The Athena used a Harvard architecture design with separate data and instruction memories[3] by Seymour Cray at Sperry Rand Corporation and cost about $1,800,000.[4] Used with the computer were the:

  • AN/GSK-1 Computer Set Console (OA-2654)[5]
  • Friden, Inc. terminal with paper tape equipment[2]
  • "massive motor-generator set with 440 volt 3 phase AC input [that] weighed over 2 tons" at remote locations[6]
  • input from one of two large AN/GRW-5 Western Electric radars in silos each with "20 foot (6 m) tall antenna" raised prior to launch and locked to the raised Titan's "missileborne antenna".[7][1]

The "battleshort" mode ("melt-before-fail") prevented fail-safe circuits such as fuses from deactivating the machine e.g., during a missile launch.[8] The last Athena-controlled launch was a Thor-Agena missile launched in 1972 from Vandenberg Air Force Base in California, the last of over 400 missile flights using the Athena.[9][10] The 26 Athena computers, when declared surplus by the Federal Government, went to various United States universities. The one at Carnegie was used as an undergraduate project until 1971, when the former electrical engineering undergraduate students (Athena Systems Development Group) orchestrated its donation to the Smithsonian Institution.

References[edit]

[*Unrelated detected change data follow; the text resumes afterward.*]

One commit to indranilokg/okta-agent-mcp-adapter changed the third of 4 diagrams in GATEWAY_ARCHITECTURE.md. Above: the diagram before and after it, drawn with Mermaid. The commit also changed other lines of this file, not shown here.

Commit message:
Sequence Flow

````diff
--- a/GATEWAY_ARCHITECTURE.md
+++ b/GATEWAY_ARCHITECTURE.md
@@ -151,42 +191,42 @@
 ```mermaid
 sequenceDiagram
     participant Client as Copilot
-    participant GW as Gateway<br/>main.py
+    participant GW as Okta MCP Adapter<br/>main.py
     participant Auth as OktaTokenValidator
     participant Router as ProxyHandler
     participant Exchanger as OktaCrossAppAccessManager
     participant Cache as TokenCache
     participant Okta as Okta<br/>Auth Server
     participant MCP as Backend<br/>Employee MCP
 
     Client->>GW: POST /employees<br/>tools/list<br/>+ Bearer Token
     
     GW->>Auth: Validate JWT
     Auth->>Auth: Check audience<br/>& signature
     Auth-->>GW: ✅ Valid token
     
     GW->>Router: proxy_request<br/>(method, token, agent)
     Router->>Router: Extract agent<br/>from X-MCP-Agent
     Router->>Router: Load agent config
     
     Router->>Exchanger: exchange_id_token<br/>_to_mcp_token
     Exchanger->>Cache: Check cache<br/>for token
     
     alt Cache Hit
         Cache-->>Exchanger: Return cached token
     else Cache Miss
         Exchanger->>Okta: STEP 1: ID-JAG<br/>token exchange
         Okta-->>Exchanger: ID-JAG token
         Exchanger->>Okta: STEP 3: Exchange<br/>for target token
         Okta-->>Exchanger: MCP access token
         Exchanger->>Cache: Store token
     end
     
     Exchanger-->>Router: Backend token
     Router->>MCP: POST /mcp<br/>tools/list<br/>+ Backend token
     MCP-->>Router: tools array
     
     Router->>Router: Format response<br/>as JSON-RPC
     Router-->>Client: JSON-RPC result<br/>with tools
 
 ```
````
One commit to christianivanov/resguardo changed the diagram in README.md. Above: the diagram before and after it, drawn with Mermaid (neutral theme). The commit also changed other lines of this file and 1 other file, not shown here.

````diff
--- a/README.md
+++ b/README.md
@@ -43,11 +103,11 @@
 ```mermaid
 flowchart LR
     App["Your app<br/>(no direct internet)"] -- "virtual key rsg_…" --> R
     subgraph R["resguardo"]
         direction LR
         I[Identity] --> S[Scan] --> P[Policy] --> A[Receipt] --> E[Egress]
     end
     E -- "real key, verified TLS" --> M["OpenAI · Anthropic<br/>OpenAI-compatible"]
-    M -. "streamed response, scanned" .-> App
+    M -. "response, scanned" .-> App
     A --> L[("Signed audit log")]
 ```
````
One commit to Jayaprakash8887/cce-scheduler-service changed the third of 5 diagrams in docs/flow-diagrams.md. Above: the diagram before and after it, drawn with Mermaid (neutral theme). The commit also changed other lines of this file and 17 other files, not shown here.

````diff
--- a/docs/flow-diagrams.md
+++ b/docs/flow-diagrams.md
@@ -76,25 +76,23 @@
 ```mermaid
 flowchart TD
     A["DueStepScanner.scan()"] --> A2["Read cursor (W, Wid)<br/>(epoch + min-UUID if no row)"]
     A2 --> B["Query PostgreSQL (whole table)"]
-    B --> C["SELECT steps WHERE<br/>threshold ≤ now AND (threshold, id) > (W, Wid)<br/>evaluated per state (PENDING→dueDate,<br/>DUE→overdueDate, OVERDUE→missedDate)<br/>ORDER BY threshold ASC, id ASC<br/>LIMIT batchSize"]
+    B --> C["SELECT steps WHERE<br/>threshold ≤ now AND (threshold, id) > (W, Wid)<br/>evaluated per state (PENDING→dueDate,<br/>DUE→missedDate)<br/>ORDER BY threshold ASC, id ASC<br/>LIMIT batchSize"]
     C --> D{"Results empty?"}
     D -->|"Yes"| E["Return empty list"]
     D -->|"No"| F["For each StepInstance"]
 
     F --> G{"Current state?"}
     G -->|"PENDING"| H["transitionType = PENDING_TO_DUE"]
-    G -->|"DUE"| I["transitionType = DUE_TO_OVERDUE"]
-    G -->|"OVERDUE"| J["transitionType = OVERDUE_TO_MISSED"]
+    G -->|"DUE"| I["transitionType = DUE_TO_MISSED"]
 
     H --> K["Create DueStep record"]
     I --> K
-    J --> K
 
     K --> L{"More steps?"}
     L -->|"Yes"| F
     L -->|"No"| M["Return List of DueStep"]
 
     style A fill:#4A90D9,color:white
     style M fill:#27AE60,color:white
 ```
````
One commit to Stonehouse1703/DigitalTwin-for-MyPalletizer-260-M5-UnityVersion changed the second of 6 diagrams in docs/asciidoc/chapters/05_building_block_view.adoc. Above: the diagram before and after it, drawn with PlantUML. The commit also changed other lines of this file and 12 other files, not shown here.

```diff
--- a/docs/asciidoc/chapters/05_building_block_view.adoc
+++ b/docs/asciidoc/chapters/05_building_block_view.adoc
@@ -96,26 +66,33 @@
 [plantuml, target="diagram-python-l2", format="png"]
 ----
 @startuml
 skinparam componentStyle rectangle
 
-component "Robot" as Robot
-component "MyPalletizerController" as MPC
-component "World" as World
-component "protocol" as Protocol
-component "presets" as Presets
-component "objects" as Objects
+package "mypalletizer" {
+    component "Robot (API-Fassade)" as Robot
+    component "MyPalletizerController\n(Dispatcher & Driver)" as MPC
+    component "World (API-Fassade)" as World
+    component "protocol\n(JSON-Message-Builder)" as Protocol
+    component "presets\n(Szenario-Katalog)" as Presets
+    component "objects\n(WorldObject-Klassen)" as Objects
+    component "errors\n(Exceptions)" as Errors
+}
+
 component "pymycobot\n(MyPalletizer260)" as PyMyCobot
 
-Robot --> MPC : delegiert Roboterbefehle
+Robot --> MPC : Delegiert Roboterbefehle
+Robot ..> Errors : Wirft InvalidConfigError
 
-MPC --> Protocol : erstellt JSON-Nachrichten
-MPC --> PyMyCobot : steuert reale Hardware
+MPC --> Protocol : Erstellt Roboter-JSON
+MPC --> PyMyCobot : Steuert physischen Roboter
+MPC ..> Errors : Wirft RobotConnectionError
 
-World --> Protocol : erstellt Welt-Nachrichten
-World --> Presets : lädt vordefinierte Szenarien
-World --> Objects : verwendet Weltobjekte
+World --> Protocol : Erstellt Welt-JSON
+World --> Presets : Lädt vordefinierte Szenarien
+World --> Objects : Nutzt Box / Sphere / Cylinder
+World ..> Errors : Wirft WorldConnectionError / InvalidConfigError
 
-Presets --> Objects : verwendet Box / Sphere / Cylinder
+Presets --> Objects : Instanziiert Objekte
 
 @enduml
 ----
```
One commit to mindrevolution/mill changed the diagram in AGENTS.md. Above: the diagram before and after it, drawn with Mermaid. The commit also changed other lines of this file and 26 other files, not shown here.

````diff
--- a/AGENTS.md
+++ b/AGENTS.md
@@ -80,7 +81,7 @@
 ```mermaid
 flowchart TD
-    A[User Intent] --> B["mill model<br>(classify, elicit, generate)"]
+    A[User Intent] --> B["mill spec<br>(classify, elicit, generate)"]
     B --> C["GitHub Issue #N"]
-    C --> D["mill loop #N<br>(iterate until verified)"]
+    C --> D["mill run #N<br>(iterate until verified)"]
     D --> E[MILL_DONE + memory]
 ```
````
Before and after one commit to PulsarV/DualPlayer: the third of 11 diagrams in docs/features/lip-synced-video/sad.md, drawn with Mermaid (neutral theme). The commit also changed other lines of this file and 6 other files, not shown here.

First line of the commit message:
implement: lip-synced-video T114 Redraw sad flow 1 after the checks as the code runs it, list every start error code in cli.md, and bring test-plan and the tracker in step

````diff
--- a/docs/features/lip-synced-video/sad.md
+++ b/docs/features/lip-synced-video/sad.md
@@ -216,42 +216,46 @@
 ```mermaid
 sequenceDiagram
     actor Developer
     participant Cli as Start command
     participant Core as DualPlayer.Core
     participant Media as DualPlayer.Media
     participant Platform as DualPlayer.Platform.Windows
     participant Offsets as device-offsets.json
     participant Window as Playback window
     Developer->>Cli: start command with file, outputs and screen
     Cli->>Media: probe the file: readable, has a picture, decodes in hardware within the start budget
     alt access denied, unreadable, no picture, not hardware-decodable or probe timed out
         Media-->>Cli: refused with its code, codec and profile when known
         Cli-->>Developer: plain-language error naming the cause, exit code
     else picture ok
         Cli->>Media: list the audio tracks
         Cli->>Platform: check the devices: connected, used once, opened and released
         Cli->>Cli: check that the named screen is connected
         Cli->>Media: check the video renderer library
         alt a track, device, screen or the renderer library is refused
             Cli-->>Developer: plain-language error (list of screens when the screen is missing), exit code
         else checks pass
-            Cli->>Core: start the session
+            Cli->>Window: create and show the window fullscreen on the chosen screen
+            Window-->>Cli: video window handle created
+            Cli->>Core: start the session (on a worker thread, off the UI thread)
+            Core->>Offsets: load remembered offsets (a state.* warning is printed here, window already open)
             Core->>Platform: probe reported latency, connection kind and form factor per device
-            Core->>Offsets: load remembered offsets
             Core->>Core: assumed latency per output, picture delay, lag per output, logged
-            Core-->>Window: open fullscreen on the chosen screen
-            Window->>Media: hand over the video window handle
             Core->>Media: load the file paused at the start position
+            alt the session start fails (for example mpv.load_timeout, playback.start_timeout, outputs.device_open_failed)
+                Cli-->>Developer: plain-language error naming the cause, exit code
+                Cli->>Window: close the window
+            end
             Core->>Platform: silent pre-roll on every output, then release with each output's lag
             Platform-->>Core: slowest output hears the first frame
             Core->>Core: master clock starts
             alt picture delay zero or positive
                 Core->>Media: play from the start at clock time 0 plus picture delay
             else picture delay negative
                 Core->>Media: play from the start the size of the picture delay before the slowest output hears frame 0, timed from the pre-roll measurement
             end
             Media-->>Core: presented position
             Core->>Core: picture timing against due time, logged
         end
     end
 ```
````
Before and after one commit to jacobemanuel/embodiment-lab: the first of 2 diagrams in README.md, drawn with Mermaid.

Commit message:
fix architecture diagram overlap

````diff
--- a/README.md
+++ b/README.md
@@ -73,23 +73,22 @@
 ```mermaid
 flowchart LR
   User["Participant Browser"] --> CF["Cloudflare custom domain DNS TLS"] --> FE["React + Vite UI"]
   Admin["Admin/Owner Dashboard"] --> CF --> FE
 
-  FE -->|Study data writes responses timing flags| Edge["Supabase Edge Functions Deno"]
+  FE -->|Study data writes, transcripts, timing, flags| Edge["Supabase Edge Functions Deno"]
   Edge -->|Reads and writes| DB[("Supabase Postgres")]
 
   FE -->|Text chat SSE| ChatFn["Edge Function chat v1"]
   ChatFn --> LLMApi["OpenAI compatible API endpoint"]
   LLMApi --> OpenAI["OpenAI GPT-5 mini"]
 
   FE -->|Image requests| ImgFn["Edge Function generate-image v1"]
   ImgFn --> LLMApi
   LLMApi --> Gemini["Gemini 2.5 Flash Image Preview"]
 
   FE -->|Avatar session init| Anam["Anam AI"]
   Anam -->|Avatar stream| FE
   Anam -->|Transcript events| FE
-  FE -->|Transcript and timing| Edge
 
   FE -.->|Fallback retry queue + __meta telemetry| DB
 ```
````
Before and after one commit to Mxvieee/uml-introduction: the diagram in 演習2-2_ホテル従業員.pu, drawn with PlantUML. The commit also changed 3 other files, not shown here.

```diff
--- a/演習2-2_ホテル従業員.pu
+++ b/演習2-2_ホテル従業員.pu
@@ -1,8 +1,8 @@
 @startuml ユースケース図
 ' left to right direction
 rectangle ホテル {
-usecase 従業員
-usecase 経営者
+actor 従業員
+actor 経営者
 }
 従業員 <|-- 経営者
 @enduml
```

  1. ^ a b "Archived copy" (PDF). Archived from the original (PDF) on 2012-09-16. Retrieved 2013-08-22. 
  2. ^ a b http://www.silogic.com/Athena/Athena.html
  3. ^ McMurran, Marshal William Achieving Accuracy A Legacy of Computes and Missiles, Bloomington, Indiana: Xlibris, 2008, ISBN 978-1-4363-8106-2, p. 141
  4. ^ "UNIVAC 24-bit computer genealogy". 
  5. ^ http://www.silogic.com/Athena/1968%20Athena%20User%27s%20Manual%20%28grayscale%29.pdf
  6. ^ United States Air Force The T.O. 21M-HGM25A-1-1 Technical Manual Operation and Organizational Maintenance HGM-25A Missile Weapon System, United States Air Force, 1964, Figure 1-43
  7. ^ United States Air Force The T.O. 21M-HGM25A-1-1 Technical Manual Operation and Organizational Maintenance HGM-25A Missile Weapon System, United States Air Force, 1964, paragraph 1-159
  8. ^ DiVecchio, Mark. "Univac Athena Missile Guidance Computer". 
  9. ^ Shufelt, Wayne. "Letter Concerning the Last Athena guided Missile Launch" (PDF). 
  10. ^ "Information Technology Pioneers". Retrieved February 11, 2016.